> What the task asks
For this exercise, copy each line of the records that contains the word "with".

> Data to examine
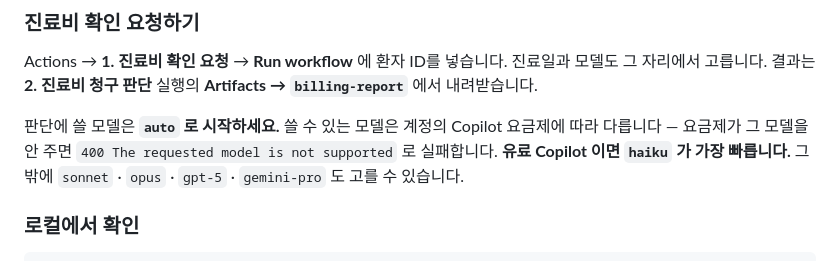
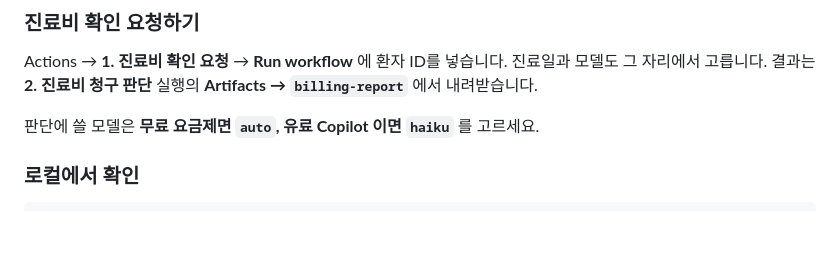
Before and after one commit to t-hajongkim/hira-billing-copilot, a Markdown page: README.md, the part around the change. GitHub-like rendering; blank space fills up the shorter version.

```diff
--- a/README.md
+++ b/README.md
@@ -87,10 +87,7 @@ Actions → **1. 진료비 확인 요청** → **Run workflow** 에 환자 ID를
 진료일과 모델도 그 자리에서 고릅니다. 결과는 **2. 진료비 청구 판단** 실행의
 **Artifacts → `billing-report`** 에서 내려받습니다.
 
-판단에 쓸 모델은 **`auto` 로 시작하세요.** 쓸 수 있는 모델은 계정의 Copilot 요금제에
-따라 다릅니다 — 요금제가 그 모델을 안 주면 `400 The requested model is not supported` 로
-실패합니다. **유료 Copilot 이면 `haiku` 가 가장 빠릅니다.** 그 밖에 `sonnet` · `opus` ·
-`gpt-5` · `gemini-pro` 도 고를 수 있습니다.
+판단에 쓸 모델은 **무료 요금제면 `auto`, 유료 Copilot 이면 `haiku`** 를 고르세요.
 
 ### 로컬에서 확인
 
```
Also changed, not shown: instructions.md (+2 -5 lines).
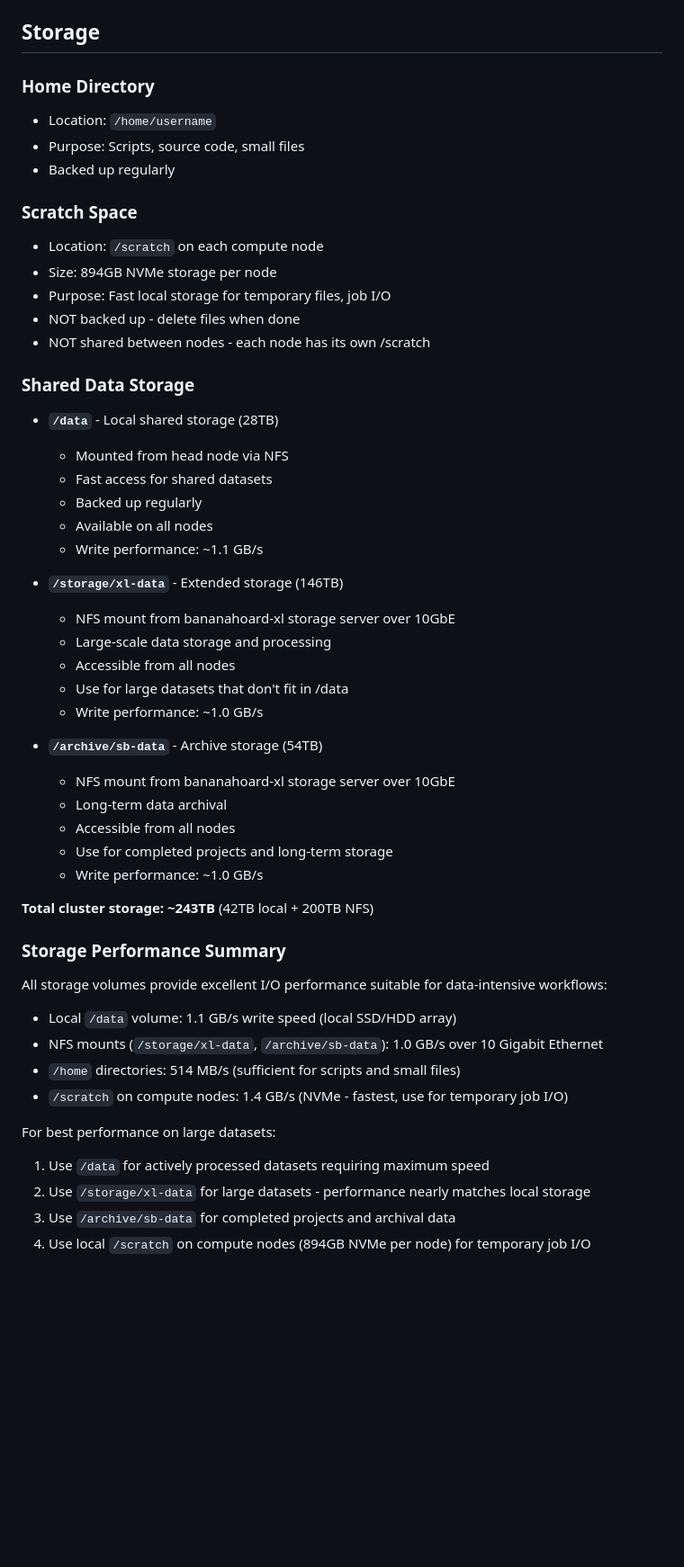
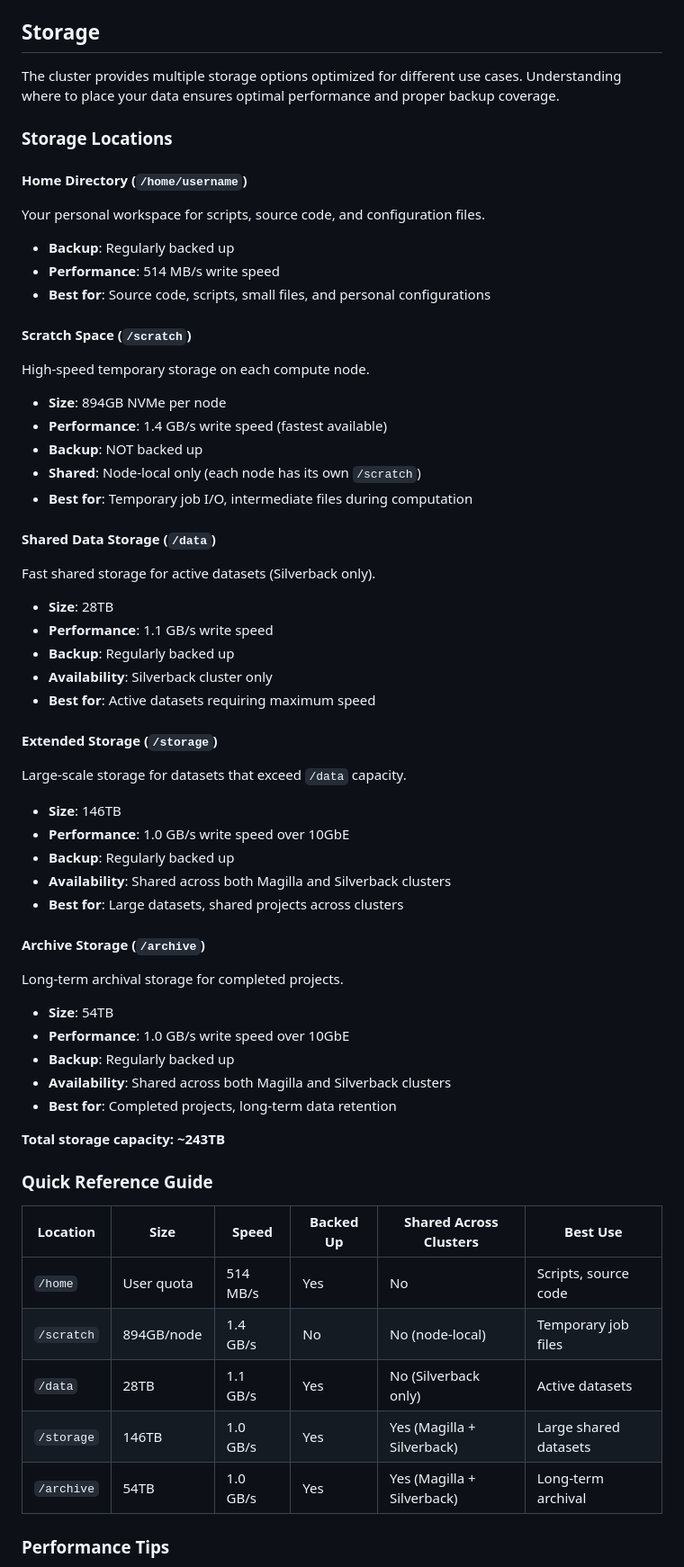
Before and after one commit to veg/silverback-user-manual, a Markdown page: HPC_User_Manual.md, the part around one of its changes. Shown at 90% size. GitHub-like rendering; blank space fills up the shorter version.

Commit message:
Restructure storage section for improved readability and cross-cluster clarity
- Reorganize storage locations into clear subsections with consistent formatting
- Add Quick Reference table comparing all storage options
- Document that /storage and /archive are shared across Magilla and Silverback clusters
- Clarify that /data is Silverback-only
- Add actionable Performance Tips section with cross-cluster guidance
- Improve overall flow and scanability of storage documentation

🤖 Generated with [Claude Code](https://claude.com/claude-code)

Co-Authored-By: Claude <noreply@anthropic.com>

```diff
--- a/HPC_User_Manual.md
+++ b/HPC_User_Manual.md
@@ -34,51 +34,59 @@ On your first login:
 
 ## Storage
 
-### Home Directory
-- Location: `/home/username`
-- Purpose: Scripts, source code, small files
-- Backed up regularly
+The cluster provides multiple storage options optimized for different use cases. Understanding where to place your data ensures optimal performance and proper backup coverage.
 
-### Scratch Space
-- Location: `/scratch` on each compute node
-- Size: 894GB NVMe storage per node
-- Purpose: Fast local storage for temporary files, job I/O
-- NOT backed up - delete files when done
-- NOT shared between nodes - each node has its own /scratch
+### Storage Locations
 
-### Shared Data Storage
-- **`/data`** - Local shared storage (28TB)
-  - Mounted from head node via NFS
-  - Fast access for shared datasets
-  - Backed up regularly
-  - Available on all nodes
-  - Write performance: ~1.1 GB/s
+#### Home Directory (`/home/username`)
+Your personal workspace for scripts, source code, and configuration files.
+- **Backup**: Regularly backed up
+- **Performance**: 514 MB/s write speed
+- **Best for**: Source code, scripts, small files, and personal configurations
 
-- **`/storage/xl-data`** - Extended storage (146TB)
-  - NFS mount from bananahoard-xl storage server over 10GbE
-  - Large-scale data storage and processing
-  - Accessible from all nodes
-  - Use for large datasets that don't fit in /data
-  - Write performance: ~1.0 GB/s
+#### Scratch Space (`/scratch`)
+High-speed temporary storage on each compute node.
+- **Size**: 894GB NVMe per node
+- **Performance**: 1.4 GB/s write speed (fastest available)
+- **Backup**: NOT backed up
+- **Shared**: Node-local only (each node has its own `/scratch`)
+- **Best for**: Temporary job I/O, intermediate files during computation
 
-- **`/archive/sb-data`** - Archive storage (54TB)
-  - NFS mount from bananahoard-xl storage server over 10GbE
-  - Long-term data archival
-  - Accessible from all nodes
-  - Use for completed projects and long-term storage
-  - Write performance: ~1.0 GB/s
+#### Shared Data Storage (`/data`)
+Fast shared storage for active datasets (Silverback only).
+- **Size**: 28TB
+- **Performance**: 1.1 GB/s write speed
+- **Backup**: Regularly backed up
+- **Availability**: Silverback cluster only
+- **Best for**: Active datasets requiring maximum speed
 
-**Total cluster storage: ~243TB** (42TB local + 200TB NFS)
+#### Extended Storage (`/storage`)
+Large-scale storage for datasets that exceed `/data` capacity.
+- **Size**: 146TB
+- **Performance**: 1.0 GB/s write speed over 10GbE
+- **Backup**: Regularly backed up
+- **Availability**: Shared across both Magilla and Silverback clusters
+- **Best for**: Large datasets, shared projects across clusters
 
-### Storage Performance Summary
-All storage volumes provide excellent I/O performance suitable for data-intensive workflows:
-- Local `/data` volume: 1.1 GB/s write speed (local SSD/HDD array)
-- NFS mounts (`/storage/xl-data`, `/archive/sb-data`): 1.0 GB/s over 10 Gigabit Ethernet
-- `/home` directories: 514 MB/s (sufficient for scripts and small files)
-- `/scratch` on compute nodes: 1.4 GB/s (NVMe - fastest, use for temporary job I/O)
+#### Archive Storage (`/archive`)
+Long-term archival storage for completed projects.
+- **Size**: 54TB
+- **Performance**: 1.0 GB/s write speed over 10GbE
+- **Backup**: Regularly backed up
+- **Availability**: Shared across both Magilla and Silverback clusters
+- **Best for**: Completed projects, long-term data retention
 
-For best performance on large datasets:
-1. Use `/data` for actively processed datasets requiring maximum speed
-2. Use `/storage/xl-data` for large datasets - performance nearly matches local storage
-3. Use `/archive/sb-data` for completed projects and archival data
-4. Use local `/scratch` on compute nodes (894GB NVMe per node) for temporary job I/O
+**Total storage capacity: ~243TB**
+
+### Quick Reference Guide
+
+| Location | Size | Speed | Backed Up | Shared Across Clusters | Best Use |
+|----------|------|-------|-----------|------------------------|----------|
+| `/home` | User quota | 514 MB/s | Yes | No | Scripts, source code |
+| `/scratch` | 894GB/node | 1.4 GB/s | No | No (node-local) | Temporary job files |
+| `/data` | 28TB | 1.1 GB/s | Yes | No (Silverback only) | Active datasets |
+| `/storage` | 146TB | 1.0 GB/s | Yes | Yes (Magilla + Silverback) | Large shared datasets |
+| `/archive` | 54TB | 1.0 GB/s | Yes | Yes (Magilla + Silverback) | Long-term archival |
+
+### Performance Tips
+
```
Also changed, not shown: other parts of HPC_User_Manual.md (+7 -0 lines).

> Answer to the exercise
- Reorganize storage locations into clear subsections with consistent formatting
- Add actionable Performance Tips section with cross-cluster guidance
🤖 Generated with [Claude Code](https://claude.com/claude-code)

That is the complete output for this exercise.